So what are you worried about? If you’re a Cub fan you’re worried all the time! That I can’t help you with because you should be worried. But how about your $300,000 stock portfolio? It’s been a nice run but now you’re thinking all good things got to come to an end. For example, let’s say you are worried about a 15% to 20% market decline in the next three months. Your goal should be to limit downside risk and keep your upside profit potential intact. Here’s how the protection works:
First you need to determine the number of SPX (S&P 500) Puts you will need for protection.
SPX @ 1560
Portfolio $Value to be Hedged / Notional Value of Index Contract (Strike x $100)
$300,000 / (1560 x $100) = 2 SPX Puts
Buy 2 SPX June 1560 Puts @ $41.00 ($4,100 per contract)
Total Cost = $8,200 (excluding commissions)
One SPX June 1560 Put protects $156,000
Assume in our example SPX @ 1248 Market is down 20% so portfolio is down 20% Your $291,800 stock portfolio is now $233,440
SPX @ 1248
1560 Puts @$312.00
Value of Puts: $312.00 x 2 x 100 = $62,400
Total Portfolio: $233,440 + $62,400 = $295,840
The market is down 20% and you are down less than 2% If you are unwilling to pay for Puts you may consider selling near-the-money calls on stocks that you are willing to sell now. You could sell out-of-the- money calls on stocks that you are willing to sell if the price rises. Or a Bear Put spread may be another consideration to off-set the purchase price of the puts to a certain degree.
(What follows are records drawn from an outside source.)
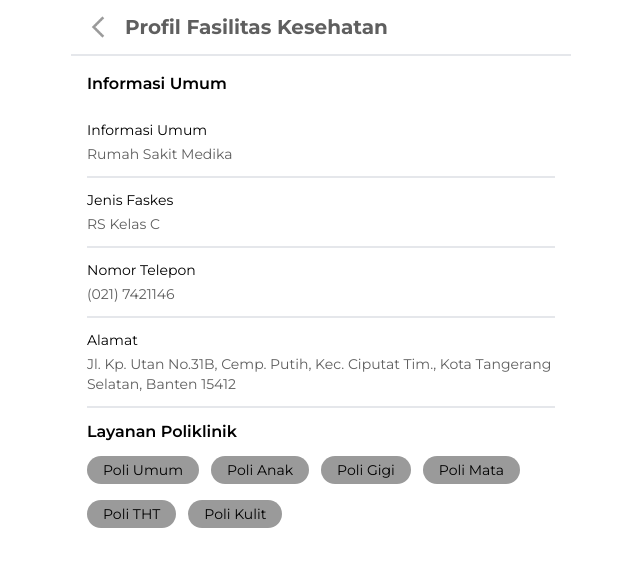
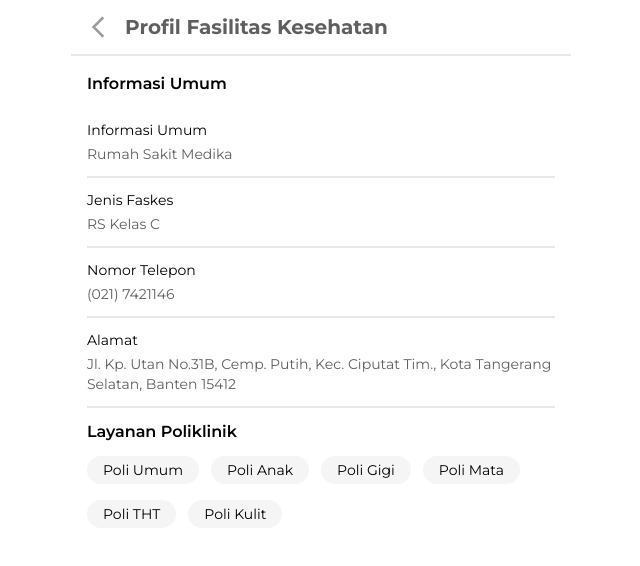
Before and after one commit to Personal-Health-Record/frontend, a Next.js app: page /faskes/details in a window 1280 px wide. Shown: the top 566 px of the page, without its empty margins (319-959 px from the left). Built offline with nearby package versions, Linux system fonts and the light colour scheme.

Commit message:
feat: change background

```diff
--- a/src/app/faskes/components/Chip/index.tsx
+++ b/src/app/faskes/components/Chip/index.tsx
@@ -4,7 +4,9 @@ interface Props {
 
 const Chip = ({ text }: Props) => {
   return (
-    <p className="bg-lightGrey rounded-2xl px-4 text-sm py-1 mb-1">{text}</p>
+    <p className="bg-superLightGrey rounded-2xl px-4 text-sm py-1 mb-1">
+      {text}
+    </p>
   );
 };
 
```
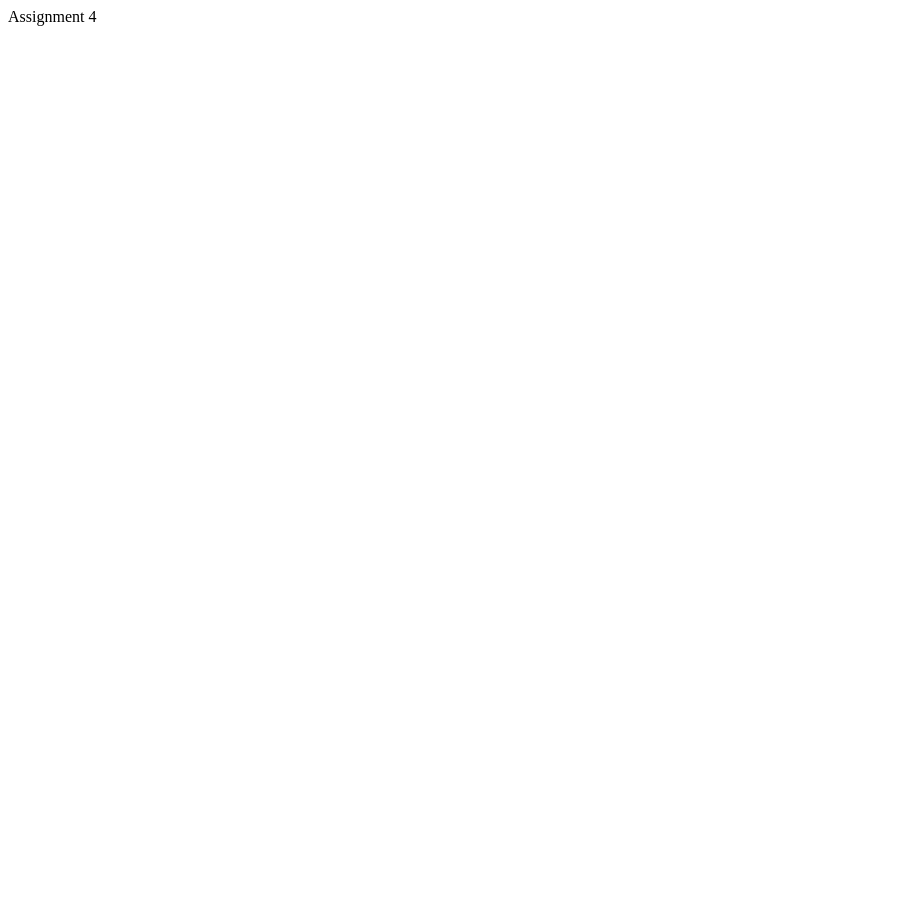
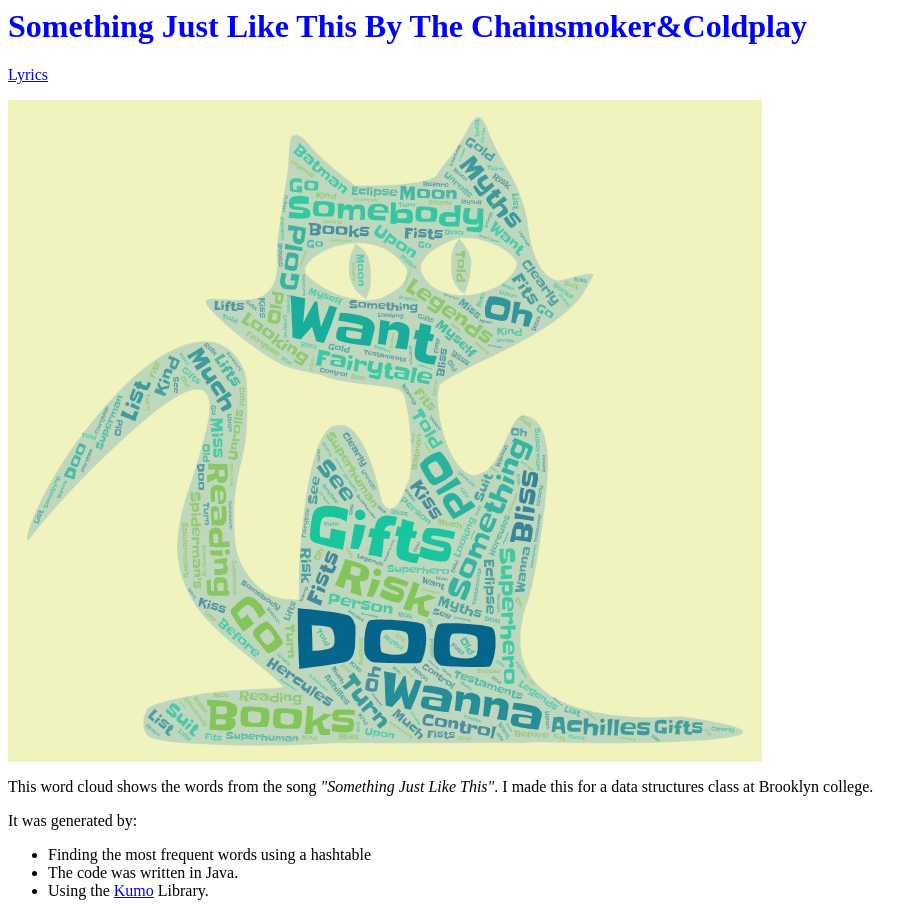
Before and after one commit to liyanping526/CISC3130, a plain HTML site: page Assignment4/index.html in a window 1280 px wide. Shown: the whole page, without its empty margins (0-924 px from the left). Before the commit the page ends 800 px from the top, so only its background shows below. Drawn offline with Linux system fonts and the light colour scheme.

Commit message:
Add files via upload

```diff
--- a/Assignment4/index.html
+++ b/Assignment4/index.html
@@ -1,6 +1,33 @@
-<!doctype>
 <html>
-<p>
-	Assignment 4
-</p>
+<head>
+  <title>Word Cloud</title>
+  <style>
+  .header {
+    margin-bottom: 1em;
+  }
+    h1 { color: blue; }
+  </style>
+</head>
+<body>
+  <div class="header">
+    <h1>Something Just Like This By The Chainsmoker&Coldplay</h1>
+    <a href="https://genius.com/The-chainsmokers-and-coldplay-something-just-like-this-lyrics">Lyrics</a>
+  </div>
+  <div class="content">
+    <img src="WordArt.jpeg" />
+    <br/>
+    <p>
+      This word cloud shows the words from the song <em>"Something Just Like This"</em>.
+      I made this for a data structures class at Brooklyn college.
+    </p>
+    <p>
+      It was generated by:
+      <ul>
+        <li>Finding the most frequent words using a hashtable</li>
+        <li>The code was written in Java.</li>
+        <li>Using the <a href="https://github.com/kennycason/kumo">Kumo</a> Library.</li>
+      </ul>
+    </p>
+  </div>
+</body>
 </html>
```
Also changed, not shown: Assignment4/WordArt.jpeg (added).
There is an old saying in the pits here at CBOE. Buy Puts when you can, not when you have to.